Session Slot: 10:30-12:20 Wednesday

Estimated Audience Size:

AudioVisual Request: Two Overheads

*Session Title: Wald Lecture III *

Theme Session: No

Applied Session: No

Session Organizer: **Lindsay, Bruce**
The Pennsylvania State University

Address: 422 Thomas Building, Department of Statistics, University Park, PA16802

Phone: (814)865-1220

Fax: (814) 863-7114

Email: bgl@psu.edu

Session Timing: 110 minutes total (Sorry about format):

Opening Remarks by Chair - 5 First Speaker - 90 minutesFloor Discussion - 10 minutes

Session Chair: **Owen, Art**
Stanford University

Address: Department of Statistics Stanford University Stanford, CA 94305

Phone:

Fax:

Email: art@stat.Stanford.EDU

*1. De Finetti's Theorem*

**Freedman, David**,
University of California at Berkeley

Address: Department of Statistics University of California, Berkeley, CA 94720-4735

Phone: 510-642-2781

Fax:

Email: freedman@stat.berkeley.edu

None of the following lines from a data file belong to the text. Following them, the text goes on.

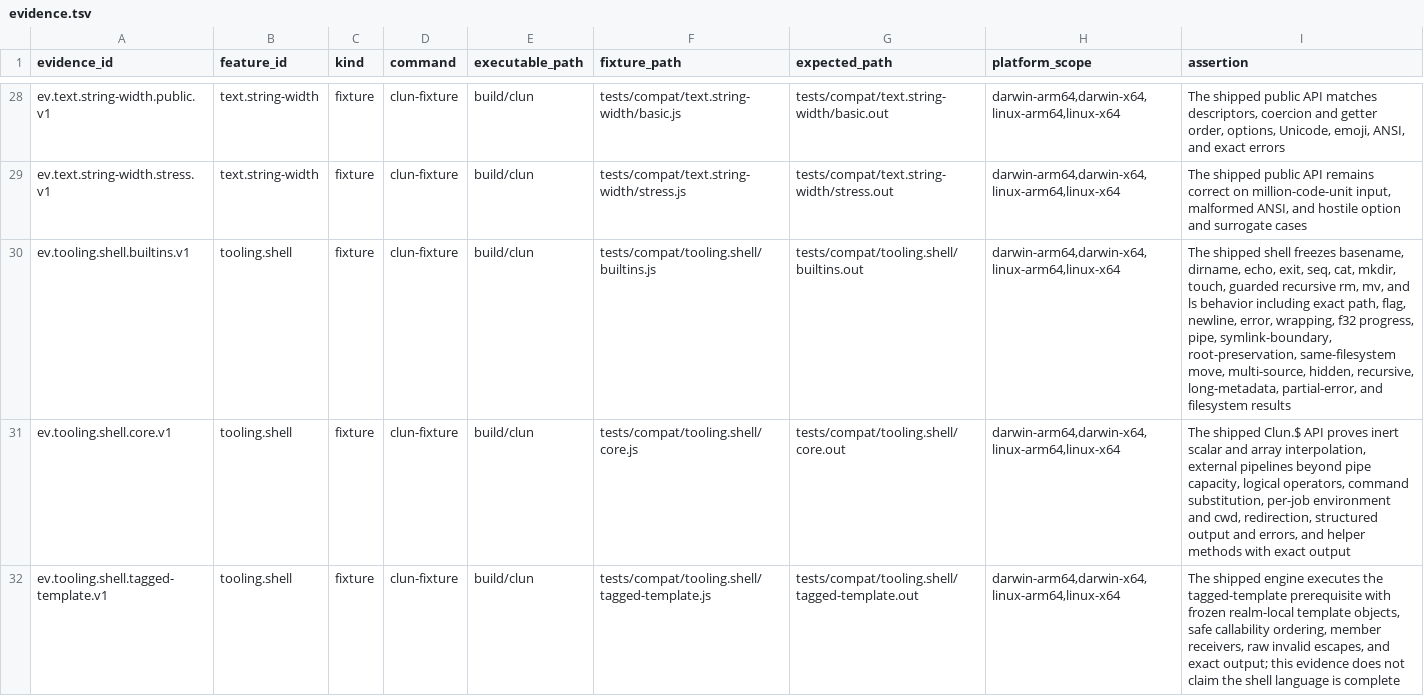
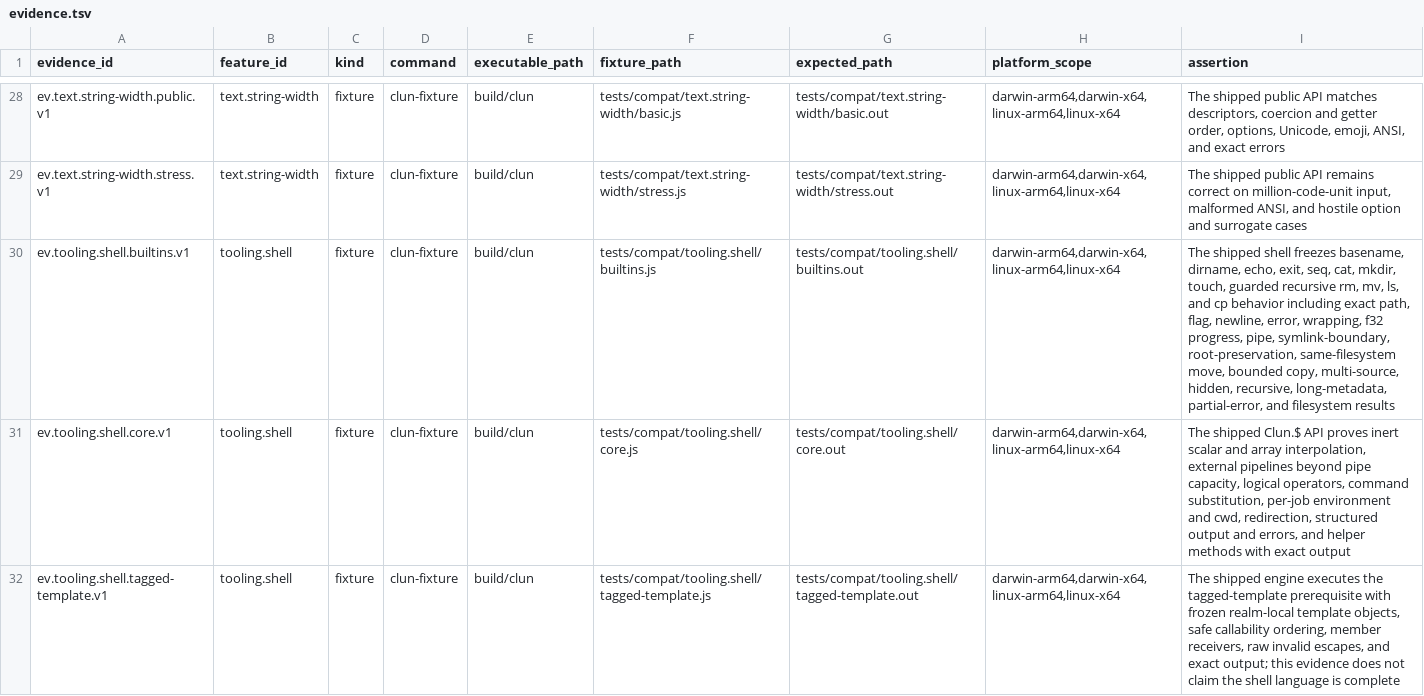
Before and after one commit to theesfeld/clun, a TSV file: compat/evidence.tsv, drawn as a sheet; only a part is shown, gaps mark what is left out.

Commit message:
feat(shell): add bounded recursive cp builtin

```diff
--- a/compat/evidence.tsv
+++ b/compat/evidence.tsv
@@ -29,3 +29,3 @@ ev.text.string-width.public.v1	text.string-width	fixture	clun-fixture	build/clun
 ev.text.string-width.stress.v1	text.string-width	fixture	clun-fixture	build/clun	tests/compat/text.string-width/stress.js	tests/compat/text.string-width/stress.out	darwin-arm64,darwin-x64,linux-arm64,linux-x64	The shipped public API remains correct on million-code-unit input, malformed ANSI, and hostile option and surrogate cases
-ev.tooling.shell.builtins.v1	tooling.shell	fixture	clun-fixture	build/clun	tests/compat/tooling.shell/builtins.js	tests/compat/tooling.shell/builtins.out	darwin-arm64,darwin-x64,linux-arm64,linux-x64	The shipped shell freezes basename, dirname, echo, exit, seq, cat, mkdir, touch, guarded recursive rm, mv, and ls behavior including exact path, flag, newline, error, wrapping, f32 progress, pipe, symlink-boundary, root-preservation, same-filesystem move, multi-source, hidden, recursive, long-metadata, partial-error, and filesystem results
+ev.tooling.shell.builtins.v1	tooling.shell	fixture	clun-fixture	build/clun	tests/compat/tooling.shell/builtins.js	tests/compat/tooling.shell/builtins.out	darwin-arm64,darwin-x64,linux-arm64,linux-x64	The shipped shell freezes basename, dirname, echo, exit, seq, cat, mkdir, touch, guarded recursive rm, mv, ls, and cp behavior including exact path, flag, newline, error, wrapping, f32 progress, pipe, symlink-boundary, root-preservation, same-filesystem move, bounded copy, multi-source, hidden, recursive, long-metadata, partial-error, and filesystem results
 ev.tooling.shell.core.v1	tooling.shell	fixture	clun-fixture	build/clun	tests/compat/tooling.shell/core.js	tests/compat/tooling.shell/core.out	darwin-arm64,darwin-x64,linux-arm64,linux-x64	The shipped Clun.$ API proves inert scalar and array interpolation, external pipelines beyond pipe capacity, logical operators, command substitution, per-job environment and cwd, redirection, structured output and errors, and helper methods with exact output
```
Also changed, not shown: 7 other files.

Abstract: Consider an infinite sequence of independent, identically distributed (IID) random variables; for simplicity, suppose each variable takes only finitely many values. Plainly, the variables are ``exchangeable,'' in the sense that permuting them does not affect their joint distribution. (Multiplication is, after all, commutative.) Consider next a Bayesian statistician whose predictive distribution--in advance of data collection--can be described as follows: (i) a marginal distribution is chosen at random, (ii) a sequence of independent random draws are made from this marginal. Such a predictive distribution is called a ``mixture of IID processes.'' And any such mixture must also be exchangeable. (The expected value of a constant is constant.) A celebrated theorem of de Finetti's asserts the converse: any exchangeable distribution is a mixture of IID processes.De Finetti's theorem has been generalized in many different directions. For example, the state space can be the real line (or any complete, separable metric space). Mixtures of specific parametric families of distributions can be characterized. So can mixtures of Markov chains. Bounds can be given for finite sequences of random variables. I will review some of the work on de Finetti's theorem.

List of speakers who are nonmembers: None